Now that they are instituting caps on data plans .. they should remove the tethering charge and just let people tether and if they go over their cap they get charged more. They will make more money this way anyway.

axiomatic

join:2006-08-23
Tomball, TX

Re: You cant stop it.

Thank you Hasher. You summarized my point far better than I could.

Networks just aren't designed to maximize profits with artificial limitations created by the guys in marketing. Networks are designed to interconnect together over any physical medium no matter what so none of us users have to worry about connecting them together and having a problem.
slckusr
Premium
join:2003-03-17
Greenville, SC
kudos:1

if google doesnt delete apps

Then where did all the one click root programs go. it takes 2 liars to make a team.

tightdog

@astound.net

Sprint android Market ok with thether apps

Verizon blocked the tethering apps on Verizonm phones, but on a Sprint andriod phone I can download the blocked app no problem from android market.

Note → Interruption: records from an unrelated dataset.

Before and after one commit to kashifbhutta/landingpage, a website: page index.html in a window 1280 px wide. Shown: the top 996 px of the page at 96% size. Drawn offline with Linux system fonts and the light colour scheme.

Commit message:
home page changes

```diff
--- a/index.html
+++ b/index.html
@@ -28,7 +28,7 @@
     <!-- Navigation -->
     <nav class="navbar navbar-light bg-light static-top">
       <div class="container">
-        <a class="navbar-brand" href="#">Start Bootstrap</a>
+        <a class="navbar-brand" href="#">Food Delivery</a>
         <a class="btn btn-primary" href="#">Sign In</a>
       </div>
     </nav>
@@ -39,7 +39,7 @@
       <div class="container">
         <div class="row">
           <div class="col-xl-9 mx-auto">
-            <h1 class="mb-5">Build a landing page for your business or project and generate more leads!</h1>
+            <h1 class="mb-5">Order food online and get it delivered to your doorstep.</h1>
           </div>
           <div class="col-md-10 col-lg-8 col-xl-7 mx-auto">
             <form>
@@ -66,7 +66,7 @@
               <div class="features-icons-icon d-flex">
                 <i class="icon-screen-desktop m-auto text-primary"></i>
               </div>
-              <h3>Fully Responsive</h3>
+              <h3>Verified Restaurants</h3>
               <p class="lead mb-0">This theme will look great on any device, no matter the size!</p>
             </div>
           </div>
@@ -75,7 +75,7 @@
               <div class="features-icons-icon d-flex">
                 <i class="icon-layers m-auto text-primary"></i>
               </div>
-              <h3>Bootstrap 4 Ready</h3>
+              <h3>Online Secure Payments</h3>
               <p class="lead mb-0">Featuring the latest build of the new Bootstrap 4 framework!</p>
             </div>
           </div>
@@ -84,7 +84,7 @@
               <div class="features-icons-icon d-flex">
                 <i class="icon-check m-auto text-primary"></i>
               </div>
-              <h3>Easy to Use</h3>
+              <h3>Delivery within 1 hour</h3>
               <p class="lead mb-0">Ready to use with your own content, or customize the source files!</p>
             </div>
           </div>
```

So it is definitaly a problem/issue with verizon and not android and google as a whole.

FLATLINE

join:2007-02-27
Buffalo, NY

My Perception

Ahhhhh Verizon. Someone once told me that perception is reality. Well, I perceive Verizon is to be responsible so there ya go.

WebSALE

@spcsdns.net

Virgin Mobile, LG Optimus V, Amazon App Store, & Tethering

Apparently I've avoided the whole Verizon and AT&T tethering app block by using Virgin Mobile's unlimited data service on the LG Optimus V for $25/mo. Sometimes there are 3G drops and slow downs but it works fine for my usage pattern and the speeds are quite fast when downloading large podcasts. Even Hulu will stream well at 320/280p. Apparently Virgin Mobile uses the Sprint Network, but at $25/mo. I probably get the lowest tier of network availability. Not a problem for me if I don't have to worry about a stupid bandwidth cap and expensive overages.

I also sidestep the Google app store and use the Amazon app store to buy Easy Tether Pro app for $9.99. It works in Windows and my Ubuntu/Kubuntu/Peppermint machines. The app uses the USB debugging mode to avoid needing a root phone. I do have trouble getting the USB mode to connect in Linux, but after pulling down the android status bar and clicking on the "connect to USB" message the phone will eventually connect to the computer as a mass storage device. I don't really use Windows so I don't know if the USB connection behaves in the same manner. I do have apps stored on my SD card so maybe they are still running and preventing phone from immediately connecting in USB mode. Just a guess.

I would like to see if Verizon or AT&T will go after the Amazon app store to try and block the tethering apps there. Hopefully Amazon would give some push back since they aren't the phone OS provider. This is one great thing about Android. Apps can be installed from multiple sources and not just the "approved" app store. "Approved" is one degree of separation from BANNED!